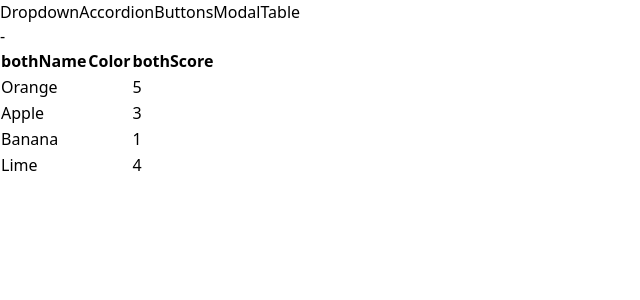
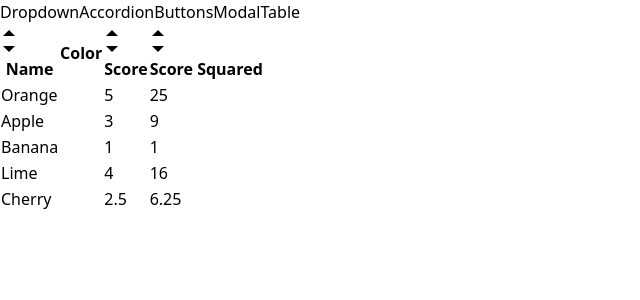
Before and after one commit to wali55/comps, a React (Vite) app: page /table in a window 1280 px wide. Shown: the top 300 px of the page, without its empty margins (0-640 px from the left). Built offline with nearby package versions, Linux system fonts and the light colour scheme.

Commit message:
sortable table

```diff
--- a/src/components/SortableTable.jsx
+++ b/src/components/SortableTable.jsx
@@ -1,5 +1,6 @@
 import { useState } from 'react';
 import Table from './Table';
+import { GoTriangleUp, GoTriangleDown } from 'react-icons/go';
 
 function SortableTable(props) {
   const [sortOrder, setSortOrder] = useState(null);
@@ -8,6 +9,12 @@ function SortableTable(props) {
   const { config, data } = props;
 
   const handleClick = (label) => {
+    if (sortBy && label !== sortBy) {
+      setSortOrder('asc');
+      setSortBy(label);
+      return;
+    }
+
     if (sortOrder === null) {
       setSortOrder('asc');
       setSortBy(label);
@@ -28,9 +35,14 @@ function SortableTable(props) {
     return {
       ...column,
       header: () => (
-        <th onClick={() => handleClick(column.label)}>
-          {getIcons(column.label, sortBy, sortOrder)}
-          {column.label}
+        <th
+          className="cursor-pointer hover:bg-gray-100"
+          onClick={() => handleClick(column.label)}
+        >
+          <div className="flex items-center">
+            {getIcons(column.label, sortBy, sortOrder)}
+            <span className="ml-2">{column.label}</span>
+          </div>
         </th>
       ),
     };
@@ -57,25 +69,38 @@ function SortableTable(props) {
     });
   }
 
-  return (
-    <div>
-      {sortOrder} - {sortBy}
-      <Table {...props} data={sortedData} config={updatedConfig} />
-    </div>
-  );
+  return <Table {...props} data={sortedData} config={updatedConfig} />;
 }
 
 function getIcons(label, sortBy, sortOrder) {
   if (label !== sortBy) {
-    return 'both';
+    return (
+      <div>
+        <GoTriangleUp />
+        <GoTriangleDown />
+      </div>
+    );
   }
 
   if (sortOrder === null) {
-    return 'both';
+    return (
+      <div>
+        <GoTriangleUp />
+        <GoTriangleDown />
+      </div>
+    );
   } else if (sortOrder === 'asc') {
-    return 'up';
+    return (
+      <div>
+        <GoTriangleUp />
+      </div>
+    );
   } else if (sortOrder === 'desc') {
-    return 'down';
+    return (
+      <div>
+        <GoTriangleDown />
+      </div>
+    );
   }
 }
 
--- a/src/pages/TablePage.jsx
+++ b/src/pages/TablePage.jsx
@@ -7,6 +7,7 @@ function TablePage() {
         { name: 'Apple', color: 'bg-red-500', score: 3 },
         { name: 'Banana', color: 'bg-yellow-500', score: 1 },
         { name: 'Lime', color: 'bg-green-500', score: 4 },
+        { name: 'Cherry', color: 'bg-red-700', score: 2.5 },
     ];
 
     const config = [
@@ -24,6 +25,11 @@ function TablePage() {
         render: (fruit) => fruit.score,
         sortValue: (fruit) => fruit.score,
       },
+      {
+        label: 'Score Squared',
+        render: (fruit) => fruit.score ** 2,
+        sortValue: (fruit) => fruit.score ** 2,
+      }
     ];
 
     const keyFn = (fruit) => {
```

• WHAT YOU ARE ASKED TO DO
For this exercise, gather every line of the data that contains the word "fruit".

• RESPONSE AREA
         render: (fruit) => fruit.score,
         sortValue: (fruit) => fruit.score,
+        render: (fruit) => fruit.score ** 2,
+        sortValue: (fruit) => fruit.score ** 2,
     const keyFn = (fruit) => {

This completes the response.